Count the lines in the entries below that include the word "radius". Give nothing but the number.

####################

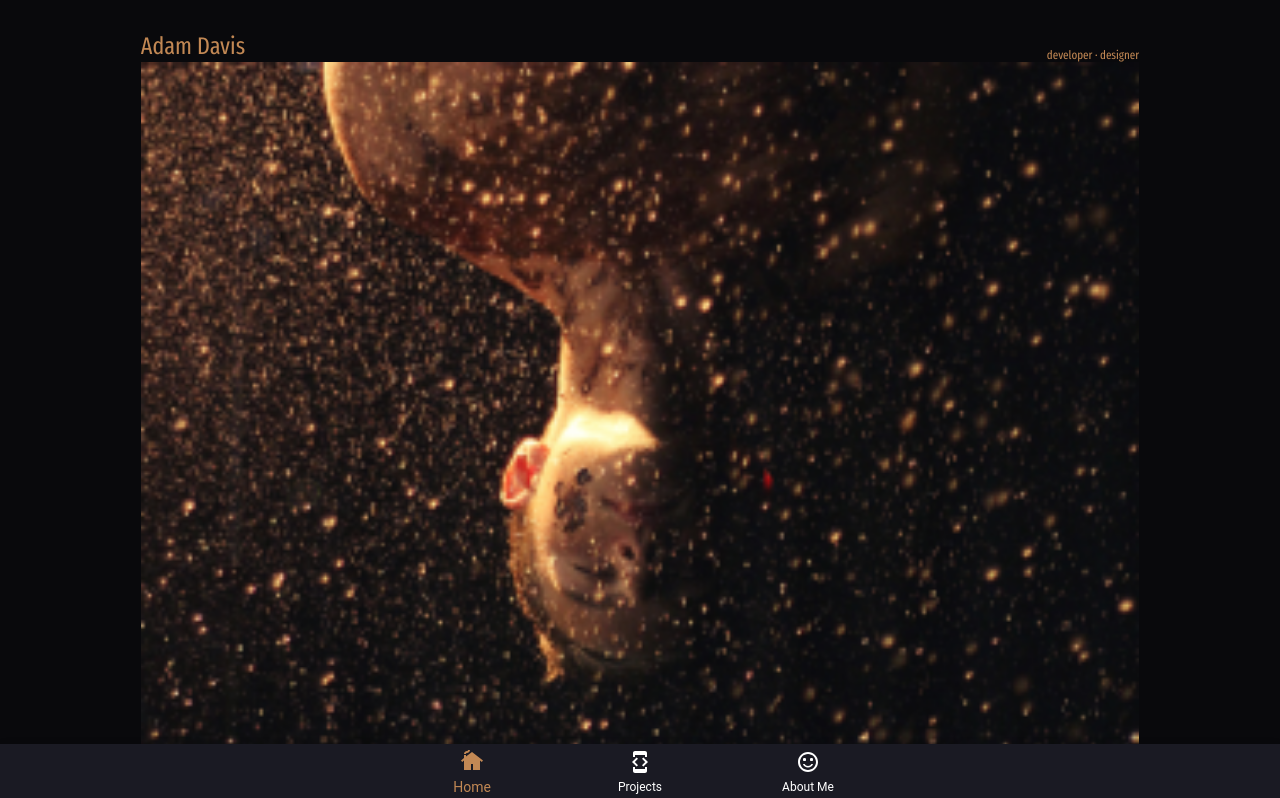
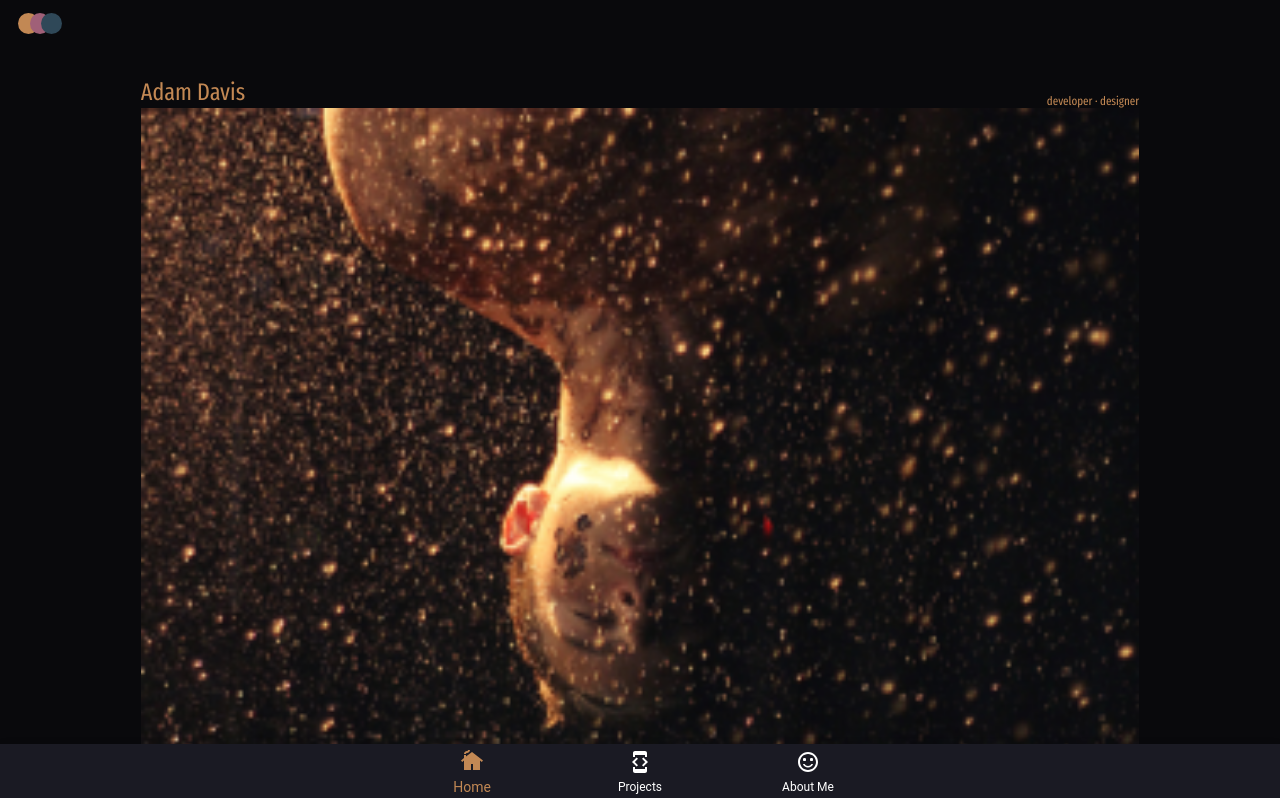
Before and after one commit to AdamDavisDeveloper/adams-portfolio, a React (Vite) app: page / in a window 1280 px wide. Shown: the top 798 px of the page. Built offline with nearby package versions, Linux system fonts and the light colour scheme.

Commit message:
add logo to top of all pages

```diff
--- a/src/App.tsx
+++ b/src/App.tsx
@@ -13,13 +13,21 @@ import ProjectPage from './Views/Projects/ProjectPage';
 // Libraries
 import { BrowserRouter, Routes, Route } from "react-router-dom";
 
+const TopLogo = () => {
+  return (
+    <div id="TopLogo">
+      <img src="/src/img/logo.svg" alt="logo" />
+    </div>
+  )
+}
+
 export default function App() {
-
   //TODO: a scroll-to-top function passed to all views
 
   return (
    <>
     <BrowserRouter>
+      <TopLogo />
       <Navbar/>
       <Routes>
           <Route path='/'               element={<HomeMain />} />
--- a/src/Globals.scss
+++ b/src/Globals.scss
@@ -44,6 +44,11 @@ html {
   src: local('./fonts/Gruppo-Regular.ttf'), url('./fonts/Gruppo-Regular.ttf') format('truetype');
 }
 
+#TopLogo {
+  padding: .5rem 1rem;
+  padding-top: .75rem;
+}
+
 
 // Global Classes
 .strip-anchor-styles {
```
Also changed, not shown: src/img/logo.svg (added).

####################

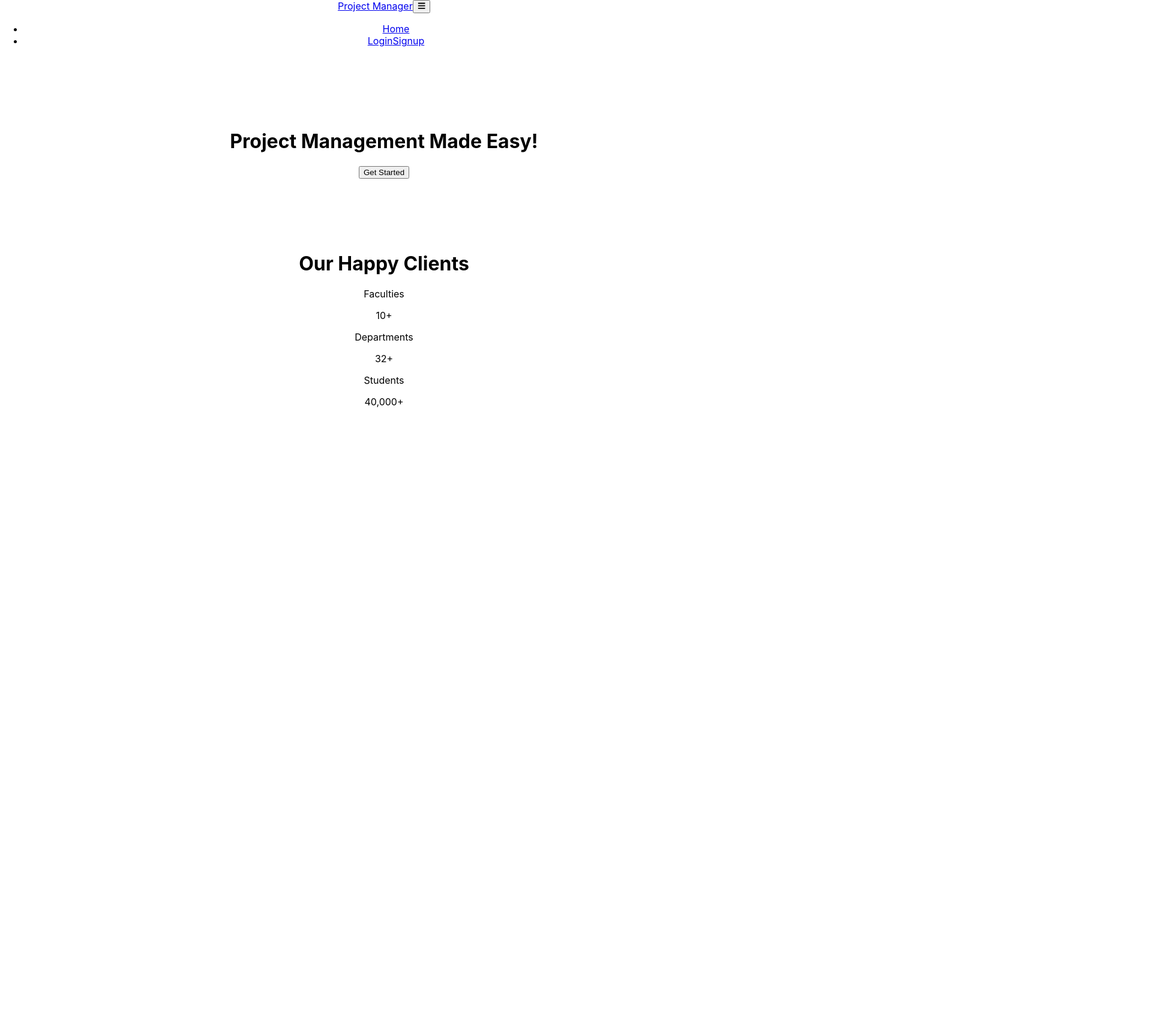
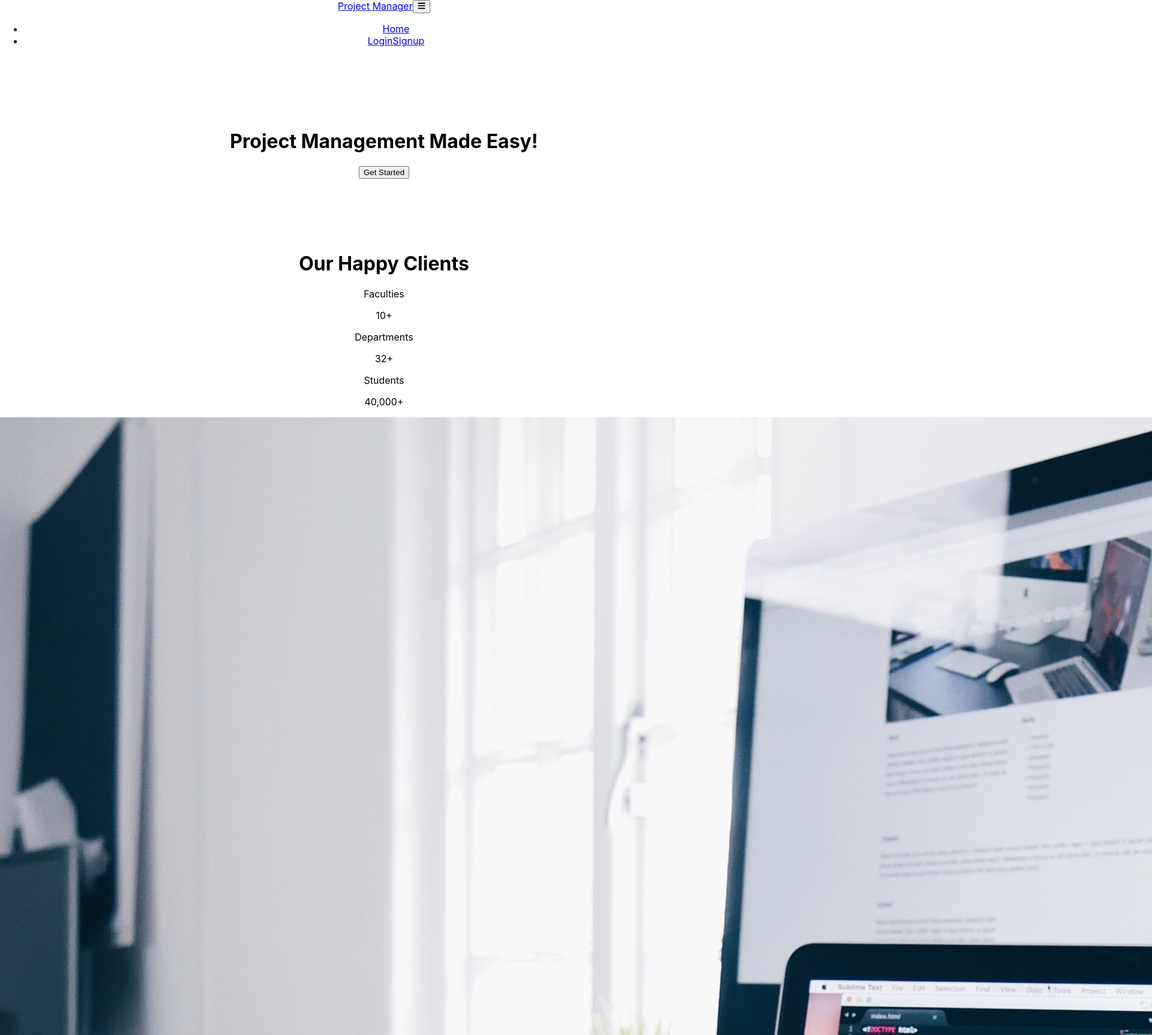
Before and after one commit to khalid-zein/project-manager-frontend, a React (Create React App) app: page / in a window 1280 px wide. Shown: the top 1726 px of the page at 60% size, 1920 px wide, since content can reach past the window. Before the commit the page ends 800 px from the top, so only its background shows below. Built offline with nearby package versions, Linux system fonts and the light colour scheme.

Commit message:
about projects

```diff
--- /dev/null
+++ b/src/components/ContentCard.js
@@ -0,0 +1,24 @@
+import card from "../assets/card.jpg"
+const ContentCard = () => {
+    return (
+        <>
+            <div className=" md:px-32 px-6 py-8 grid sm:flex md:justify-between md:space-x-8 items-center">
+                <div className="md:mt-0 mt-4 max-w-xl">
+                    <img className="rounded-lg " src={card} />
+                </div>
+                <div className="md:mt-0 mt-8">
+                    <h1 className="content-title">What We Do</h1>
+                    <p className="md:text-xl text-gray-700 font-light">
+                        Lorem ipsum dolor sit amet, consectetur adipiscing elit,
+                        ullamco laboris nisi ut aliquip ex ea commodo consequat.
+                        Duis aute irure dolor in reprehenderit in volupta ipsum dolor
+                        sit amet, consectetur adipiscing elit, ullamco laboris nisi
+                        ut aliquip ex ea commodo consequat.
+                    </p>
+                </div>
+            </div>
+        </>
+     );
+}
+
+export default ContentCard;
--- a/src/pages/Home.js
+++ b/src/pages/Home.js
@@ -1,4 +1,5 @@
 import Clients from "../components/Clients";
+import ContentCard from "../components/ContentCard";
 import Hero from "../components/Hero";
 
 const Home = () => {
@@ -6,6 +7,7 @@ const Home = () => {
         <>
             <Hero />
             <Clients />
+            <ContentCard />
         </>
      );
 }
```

####################

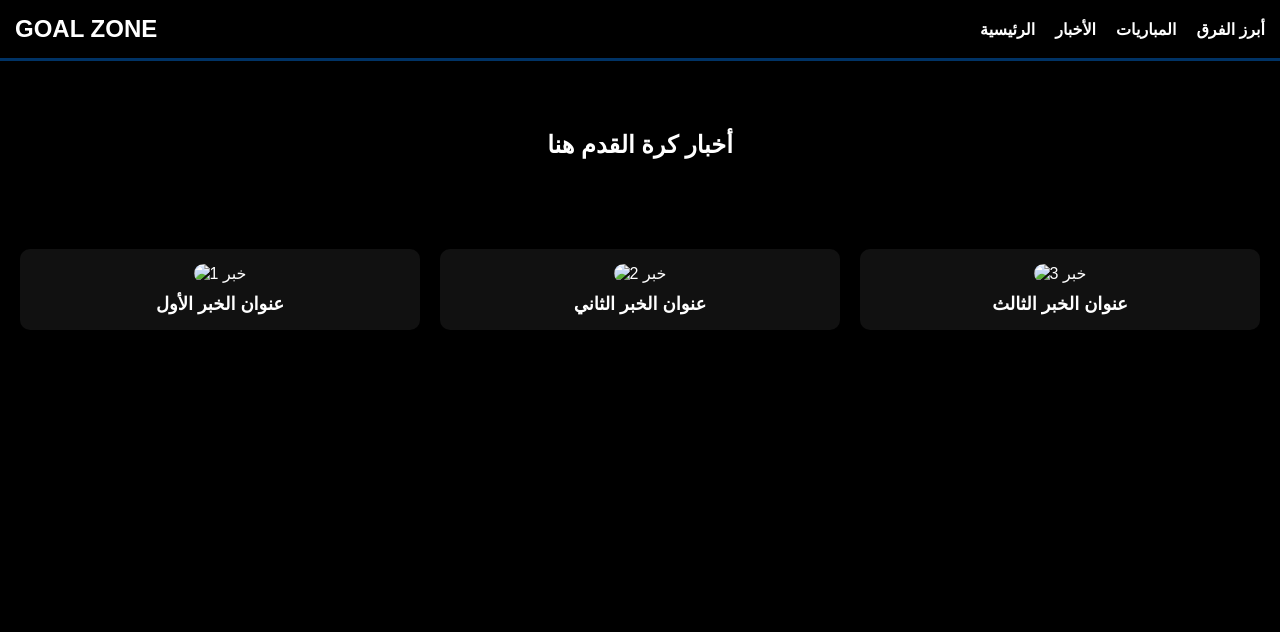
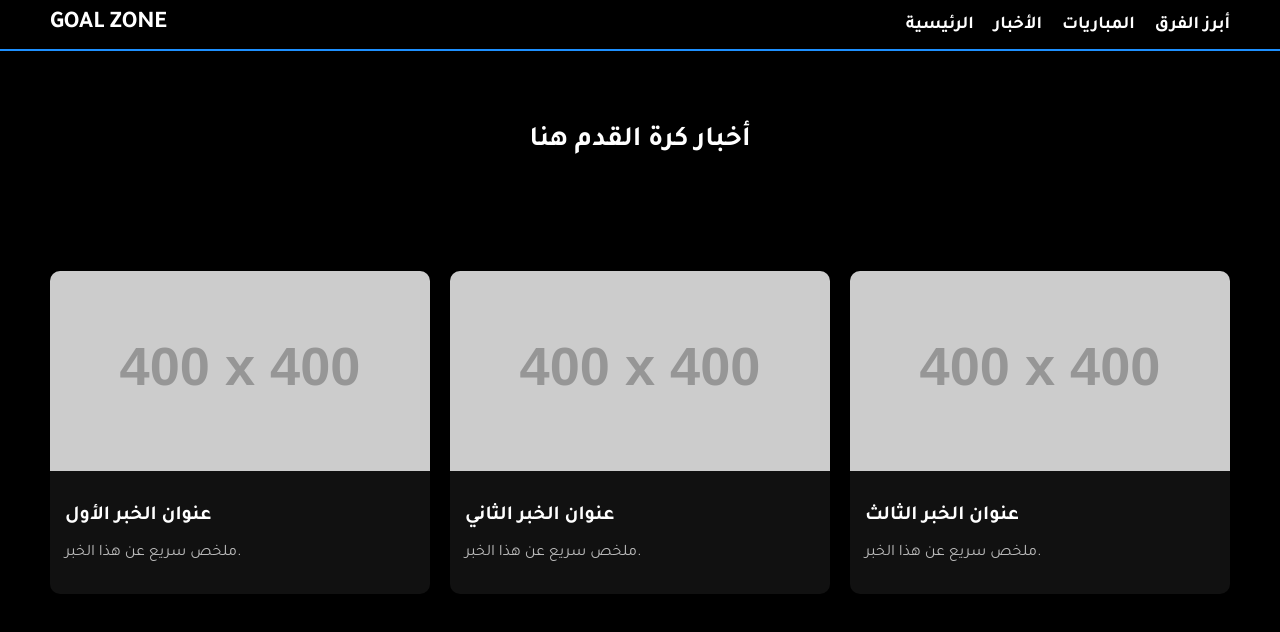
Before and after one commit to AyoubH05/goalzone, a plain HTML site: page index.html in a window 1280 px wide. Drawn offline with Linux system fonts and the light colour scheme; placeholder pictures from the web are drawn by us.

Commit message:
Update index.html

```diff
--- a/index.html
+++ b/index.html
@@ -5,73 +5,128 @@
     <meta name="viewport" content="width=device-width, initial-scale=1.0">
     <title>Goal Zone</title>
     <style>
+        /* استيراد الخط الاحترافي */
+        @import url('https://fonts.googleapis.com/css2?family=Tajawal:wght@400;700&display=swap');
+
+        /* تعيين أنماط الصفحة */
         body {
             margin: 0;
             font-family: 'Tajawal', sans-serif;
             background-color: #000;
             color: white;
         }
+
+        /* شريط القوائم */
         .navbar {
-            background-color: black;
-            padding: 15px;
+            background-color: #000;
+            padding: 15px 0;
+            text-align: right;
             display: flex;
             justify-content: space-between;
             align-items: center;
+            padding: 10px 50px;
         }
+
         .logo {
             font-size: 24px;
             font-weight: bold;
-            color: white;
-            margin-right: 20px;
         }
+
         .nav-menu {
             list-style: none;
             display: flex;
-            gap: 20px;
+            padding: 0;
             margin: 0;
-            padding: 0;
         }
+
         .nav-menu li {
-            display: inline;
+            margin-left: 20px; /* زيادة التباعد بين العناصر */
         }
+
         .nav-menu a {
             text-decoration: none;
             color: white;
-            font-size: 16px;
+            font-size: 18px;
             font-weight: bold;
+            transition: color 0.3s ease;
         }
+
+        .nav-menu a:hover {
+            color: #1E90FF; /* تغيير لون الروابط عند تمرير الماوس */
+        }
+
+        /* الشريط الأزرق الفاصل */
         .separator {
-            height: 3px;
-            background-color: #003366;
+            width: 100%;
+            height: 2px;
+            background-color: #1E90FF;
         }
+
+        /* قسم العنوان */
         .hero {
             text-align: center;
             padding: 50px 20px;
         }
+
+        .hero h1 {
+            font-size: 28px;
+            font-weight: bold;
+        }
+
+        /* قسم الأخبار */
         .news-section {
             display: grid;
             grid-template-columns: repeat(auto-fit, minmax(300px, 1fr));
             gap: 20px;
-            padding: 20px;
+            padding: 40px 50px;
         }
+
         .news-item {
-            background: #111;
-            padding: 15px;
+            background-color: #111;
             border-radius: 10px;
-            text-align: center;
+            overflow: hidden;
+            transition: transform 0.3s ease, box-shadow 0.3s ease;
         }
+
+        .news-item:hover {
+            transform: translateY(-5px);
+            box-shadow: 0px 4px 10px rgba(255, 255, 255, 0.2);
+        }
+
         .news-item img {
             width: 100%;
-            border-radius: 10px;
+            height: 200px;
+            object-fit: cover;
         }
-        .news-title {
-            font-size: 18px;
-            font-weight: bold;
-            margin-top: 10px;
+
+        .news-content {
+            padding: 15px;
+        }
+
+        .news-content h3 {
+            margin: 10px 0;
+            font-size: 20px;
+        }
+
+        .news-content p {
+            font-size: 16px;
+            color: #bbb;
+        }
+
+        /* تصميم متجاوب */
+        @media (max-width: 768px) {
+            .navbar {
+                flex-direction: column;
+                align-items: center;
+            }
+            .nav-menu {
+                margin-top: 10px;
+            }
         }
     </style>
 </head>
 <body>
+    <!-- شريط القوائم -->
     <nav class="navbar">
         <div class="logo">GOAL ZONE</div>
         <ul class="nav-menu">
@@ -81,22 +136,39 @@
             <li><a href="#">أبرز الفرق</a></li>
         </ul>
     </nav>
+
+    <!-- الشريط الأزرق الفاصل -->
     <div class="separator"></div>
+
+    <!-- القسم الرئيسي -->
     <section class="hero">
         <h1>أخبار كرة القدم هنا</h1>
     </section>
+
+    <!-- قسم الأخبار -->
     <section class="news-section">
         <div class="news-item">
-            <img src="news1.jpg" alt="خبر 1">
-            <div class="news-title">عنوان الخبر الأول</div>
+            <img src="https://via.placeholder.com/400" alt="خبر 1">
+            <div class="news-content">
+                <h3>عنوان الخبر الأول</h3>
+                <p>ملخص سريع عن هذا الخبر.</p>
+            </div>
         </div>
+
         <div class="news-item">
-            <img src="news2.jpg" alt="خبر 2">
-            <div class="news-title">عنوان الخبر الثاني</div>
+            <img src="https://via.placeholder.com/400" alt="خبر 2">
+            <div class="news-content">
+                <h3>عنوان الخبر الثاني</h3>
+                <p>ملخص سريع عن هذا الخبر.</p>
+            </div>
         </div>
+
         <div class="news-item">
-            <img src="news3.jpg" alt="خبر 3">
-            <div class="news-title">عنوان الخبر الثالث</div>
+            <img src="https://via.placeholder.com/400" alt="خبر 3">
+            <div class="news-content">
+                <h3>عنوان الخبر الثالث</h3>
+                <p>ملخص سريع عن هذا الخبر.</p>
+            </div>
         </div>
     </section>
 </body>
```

####################

## Exercise result
2